“Then, we heard several shots. People wondered what it was. There was no panic. A sober and controlled voice later announced, in several languages, that the Pope had been shot. We were asked to stay calm and pray. Tears welled in our eyes. The only additional announcement was that the Pope was taken to the hospital.
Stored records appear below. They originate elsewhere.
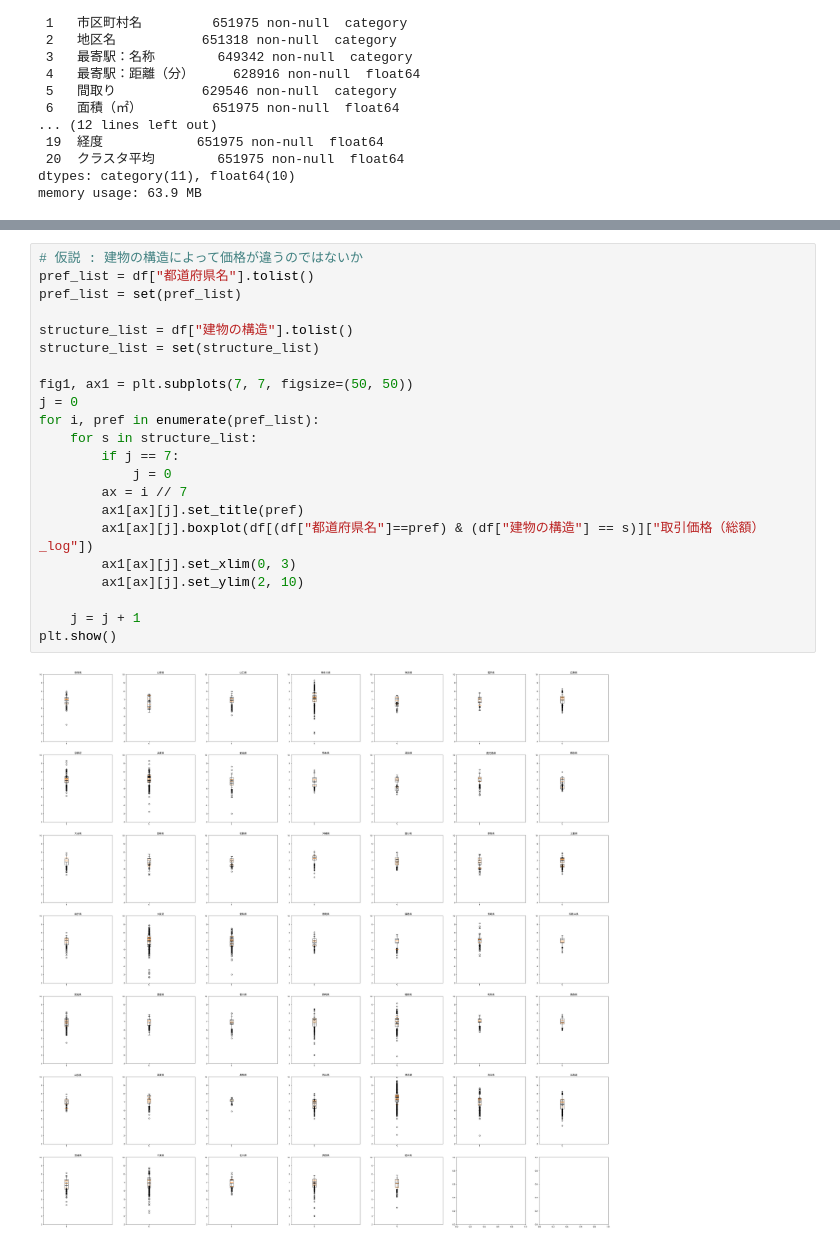
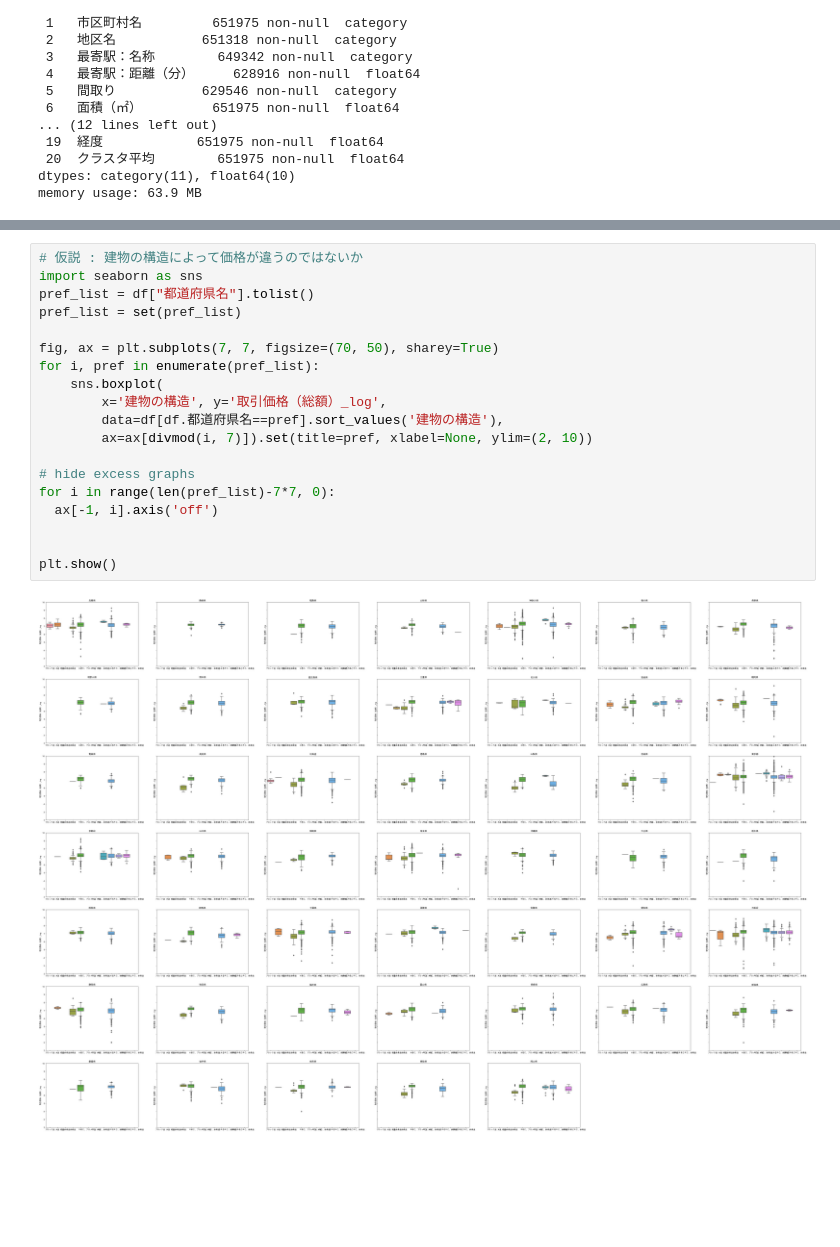
Before and after one commit to jinwatanabe/Docker_gpu_env, a Jupyter notebook: notebook/nishika/old_apartment_2021/07_EDA.ipynb, the cells around one changed output, grey strips where cells are left out. Drawn from its saved outputs; the diff is of its cells as text; blank space fills up the shorter version.

```diff
--- a/notebook/nishika/old_apartment_2021/07_EDA.ipynb
+++ b/notebook/nishika/old_apartment_2021/07_EDA.ipynb
@@ -44,24 +47,21 @@ Name: 建物の構造, dtype: int64
 # %%
 # 仮説 : 建物の構造によって価格が違うのではないか
+import seaborn as sns
 pref_list = df["都道府県名"].tolist()
 pref_list = set(pref_list)
 
-structure_list = df["建物の構造"].tolist()
-structure_list = set(structure_list)
+fig, ax = plt.subplots(7, 7, figsize=(70, 50), sharey=True)
+for i, pref in enumerate(pref_list):
+    sns.boxplot(
+        x='建物の構造', y='取引価格（総額）_log',
+        data=df[df.都道府県名==pref].sort_values('建物の構造'),
+        ax=ax[divmod(i, 7)]).set(title=pref, xlabel=None, ylim=(2, 10))
 
-fig1, ax1 = plt.subplots(7, 7, figsize=(50, 50))
-j = 0
-for i, pref in enumerate(pref_list):
-    for s in structure_list:
-        if j == 7:
-            j = 0
-        ax = i // 7
-        ax1[ax][j].set_title(pref)
-        ax1[ax][j].boxplot(df[(df["都道府県名"]==pref) & (df["建物の構造"] == s)]["取引価格（総額）_log"])
-        ax1[ax][j].set_xlim(0, 3)
-        ax1[ax][j].set_ylim(2, 10)
+# hide excess graphs
+for i in range(len(pref_list)-7*7, 0):
+  ax[-1, i].axis('off')
 
-    j = j + 1
+
 plt.show()
 # %% [output]
-[figure, old version]
+[figure, new version]
```
Also changed, not shown: parts of 12 cells of this notebook, 1 other file.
“Years later, we met John Paul in Davao. We were happy to see him well—and now see him beatified.”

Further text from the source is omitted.